In a reversal, Mayor Bill de Blasio is now planning to allow the city to pay roughly $2 million to cover the majority of his outstanding legal bills related to multiple investigations of his fundraising efforts.
De Blasio made the announcement in a blog post on Medium on Friday morning, just before the July 4 holiday weekend.
“A large portion of the bills — around $2 million — relate directly to my public service and decision-making in government," de Blasio writes in the blog post.
"I have been reluctant to ask taxpayers to shoulder the burden of my compliance with these reviews. But after giving this a great deal of thought, it has become increasingly clear that the most appropriate course of action is to let the City cover the costs for legal work tied to my government service, as it would for any of its employees in a similar situation,” de Blasio said.
The decision marks a significant change of heart for the mayor, who was always allowed to use city funds to pay any legal bills for his defense related to his government work, but who originally waved off that idea.
The city is already paying the roughly $13 million in legal fees for other city employees who were involved in the dual year-long state and federal probes into his fundraising, including an outside nonprofit group that backed his agenda, and an effort to topple the Republican majority in the state Senate.
De Blasio has long said those efforts had no bearing on the actions of his administration, as investigators probed whether the mayor and his aides had provided preferential treatment to those donors. The investigations concluded earlier this year without any charges being brought.
De Blasio had retained the services of high-powered law firm Kramer, Levin, Naftalis and Frankel for more than a year. The Daily News has reported that de Blasio’s lawyer from the firm, Barry Berke, charges $850 an hour.
In a surprise to some good government groups, de Blasio announced earlier this year that he intended to set up a legal defense fund to cover all of the costs related to his legal defense.
Critics immediately questioned how such a fund could be structured to avoid the appearance of conflicts of interest like the ones that gave rise to the original investigations into the mayor’s fundraising.
And de Blasio’s plans for the legal defense fund were further constricted when the city’s Conflicts of Interest Board issued a ruling earlier this year prohibiting the mayor from accepting donations of more than $50 from almost every possible class of donor who might give to such a fund, making the task of fundraising to cover the millions of dollars in legal bills extraordinarily difficult.
De Blasio announced Friday that he still intends to set up a legal defense fund to pay a significant amount of his legal bills, for the costs of defense that weren’t related to his work as mayor.
“Legal bills related to some non-governmental work reviewed during the investigation will be paid for with private dollars donated to a legal defense fund. This fund will likely need to raise around $300,000 to satisfy my outstanding debt,” de Blasio said.
The Conflicts of Interest Board had argued in its ruling limiting de Blasio’s ability to raise money in increments larger than $50 that the city’s current law doesn’t make a distinction between gifts made to public officers and donations made to legal defense funds. Therefore, the board said donations couldn’t be larger than the dollar value public officers are currently allowed to receive as gifts.
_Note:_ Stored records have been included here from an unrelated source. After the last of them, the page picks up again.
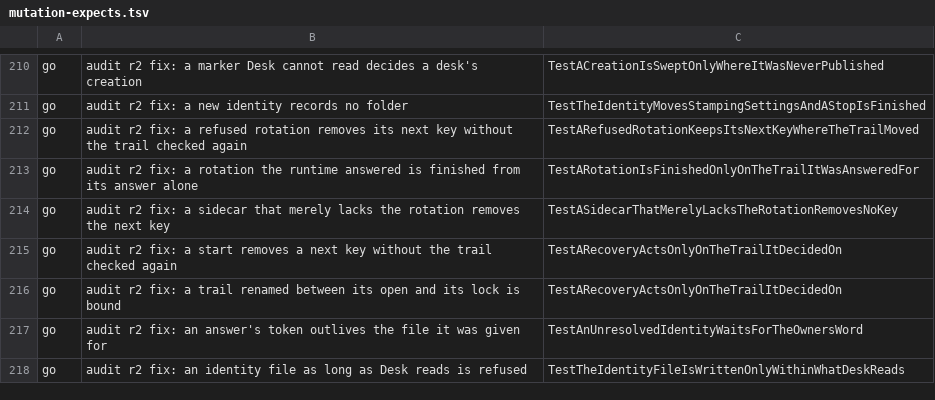
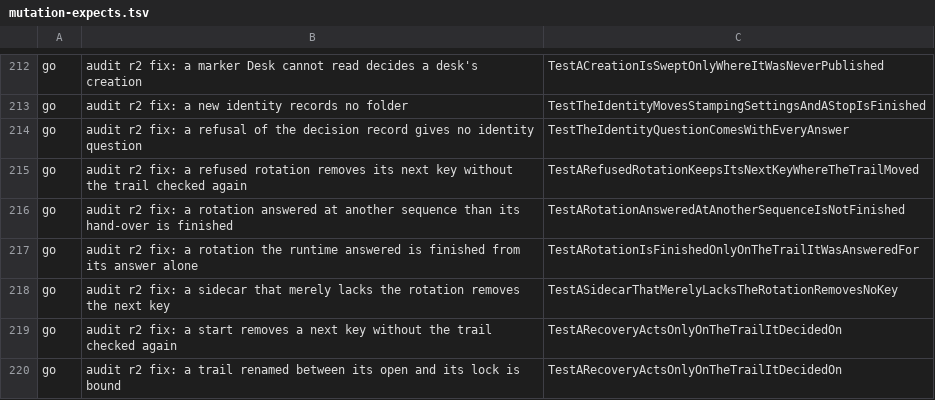
Before and after one commit to Judgment-Pack/judgment-pack-desk, a TSV file: scripts/mutation-expects.tsv, drawn as a sheet; only a part is shown, gaps mark what is left out; the shorter side is filled out with more unchanged rows; the diff covers the shown part only.

```diff
--- a/scripts/mutation-expects.tsv
+++ b/scripts/mutation-expects.tsv
@@ -211,3 +213,5 @@ go	audit r2 fix: a marker Desk cannot read decides a desk's creation	TestACreati
 go	audit r2 fix: a new identity records no folder	TestTheIdentityMovesStampingSettingsAndAStopIsFinished
+go	audit r2 fix: a refusal of the decision record gives no identity question	TestTheIdentityQuestionComesWithEveryAnswer
 go	audit r2 fix: a refused rotation removes its next key without the trail checked again	TestARefusedRotationKeepsItsNextKeyWhereTheTrailMoved
+go	audit r2 fix: a rotation answered at another sequence than its hand-over is finished	TestARotationAnsweredAtAnotherSequenceIsNotFinished
 go	audit r2 fix: a rotation the runtime answered is finished from its answer alone	TestARotationIsFinishedOnlyOnTheTrailItWasAnsweredFor
```
Also changed, not shown: 9 added rows and 1 edited cell elsewhere in this file.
In response, de Blasio raised the possibility of passing legislation that would distinguish gifts made to public servants through legal defense funds from other types of gifts. Some City Council members, such as Brooklyn Councilman Brad Lander, have said they would be willing to sponsor such legislation.
De Blasio raised the prospect of passing such legislation in his Medium post Friday, while also promising to fully disclose his donors and how much they donated.
“New York City lacks any realistic legal or regulatory framework allowing for the operation of such funds. Members of the City Council have expressed interest in establishing such a framework. I would support those efforts,” he said.
“While the Council’s legislative process would dictate the regulations surrounding these donations, there is no doubt that any fund assisting me will provide full disclosure to the public so that everyone can see who is contributing and how much they are giving,” he said.
“Employers have a legal and moral responsibility to cover the costs of representation when employees are doing their jobs, like we were. It’s true in the private sector and it’s true in government,” he said.
Read the full Medium post here.